Caring for a Person with Memory Loss
The third program I took part in was presented by the University of Minnesota entitled Caring for a Person with Memory Loss. This is the tenth year the U has offered this program for caregivers and as part of the Nursing Program. I was asked to participate in a panel discussion comprised of two men and two women, all of us dealing with various stages of memory loss. We were asked to describe our experience and diagnosis, ways we cope with our situation, suggestions of helpful tools (I always recommend a calendar, which I have blogged about), and what have we experienced that has been a ‘gift.’ I said my gifts have been experiencing more empathy for people in worse situations, learning to ask for help and realizing others really do want to help, and learning to be more present rather than ruminating and projecting to the future.
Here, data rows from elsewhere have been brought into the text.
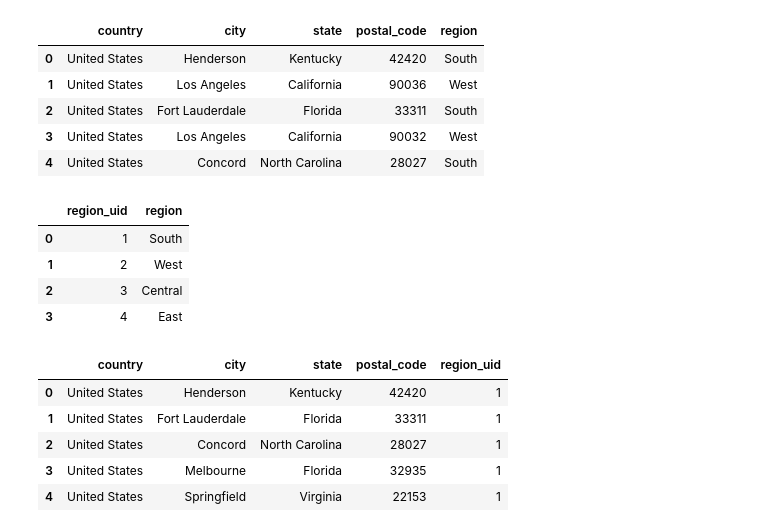
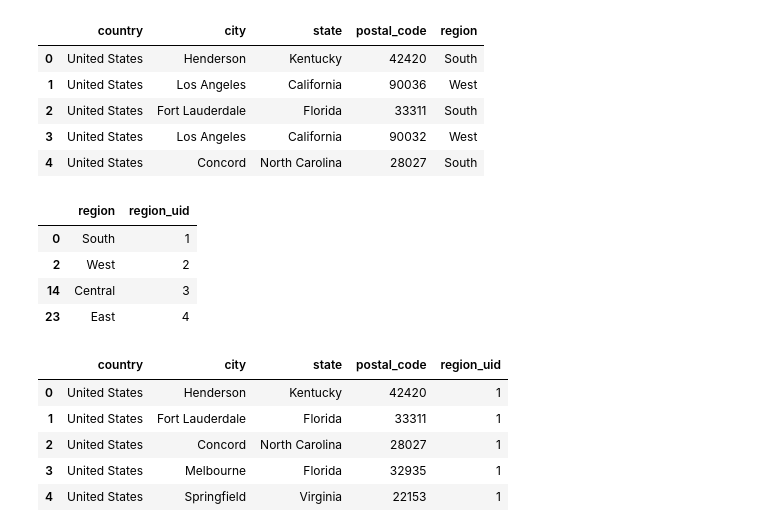
Before and after one commit to IGEremin/DE-101, a Jupyter notebook: Module2/from_excel_to_sql.ipynb, the cells around one changed output. Saved outputs shown, nothing was run; the diff lists cells and outputs as text; code cells hidden in the pictures.

```diff
--- a/Module2/from_excel_to_sql.ipynb
+++ b/Module2/from_excel_to_sql.ipynb
@@ -7,11 +8,9 @@ import psycopg2.extras as extras
 # %%
 data = pd.read_excel(
     'Sample - Superstore.xlsx',
-    index_col='Row ID',
     parse_dates=['Order Date', 'Ship Date'],
-    dtype={'Postal Code': object}
+    dtype={'Postal Code': str}
 )
-data.index.name = data.index.name.lower().replace(' ', '_')
 data.columns = [col.lower().replace(' ', '_').replace('-', '_') for col in data.columns]
 # %%
 data.info()
@@ -101,6 +104,8 @@ the dataframe is inserted
 # %% [markdown]
 ### Regions
 # %%
-regions = data[['region', 'person']].drop_duplicates().reset_index(drop=True)
+regions = data[['region', 'person']].drop_duplicates()
+print("Rows count: ", len(regions))
+counts['dw.regions'] = len(regions)
 regions
 # %% [output]
@@ -128,15 +136,15 @@ Rows count:  632
 | 3 | United States | Los Angeles | California | 90032 | West |
 | 4 | United States | Concord | North Carolina | 28027 | South |
 # %%
-regions_uid = regions.reset_index(names='region_uid')[['region_uid', 'region']]
-regions_uid[['region_uid']] = regions_uid[['region_uid']] + 1
+regions_uid = regions[['region']]
+regions_uid['region_uid'] = range(1, regions_uid.shape[0]+1)
 regions_uid
 # %% [output]
-|  | region_uid | region |
-| 0 | 1 | South |
-| 1 | 2 | West |
-| 2 | 3 | Central |
-| 3 | 4 | East |
+|  | region | region_uid |
+| 0 | South | 1 |
+| 2 | West | 2 |
+| 14 | Central | 3 |
+| 23 | East | 4 |
 # %%
 geography = geography.merge(regions_uid, on='region')
 geography = geography[geography.columns.drop('region')]
```
Also changed, not shown: parts of 35 cells of this notebook.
Over three hundred people attended this conference and gave the panel a standing ovation. Dozens of people walked up to me afterward and offered hugs and thanks, and many said the suggestions I have given my family (which again, I’ve blogged about) were approaches they were going to use in their caregiving.
Each of these opportunities have been a gift to me. It has been so encouraging and humbling to see the work, time and effort of so many organizations and individuals as they try to improve the lives of people experiencing memory decline, as well as the caregivers who suffer along with them. I am bolstered by the offer of hope—hope for a cure.
In closing, I want to share a statement made at this last conference which has stayed with me, even though it is perhaps more significant to caregivers than people with the condition. Nevertheless I want to pass it on, before I forget it.
If you met a person with memory loss…you’ve met ONE PERSON with memory loss. Each person is different and experiences their situation differently.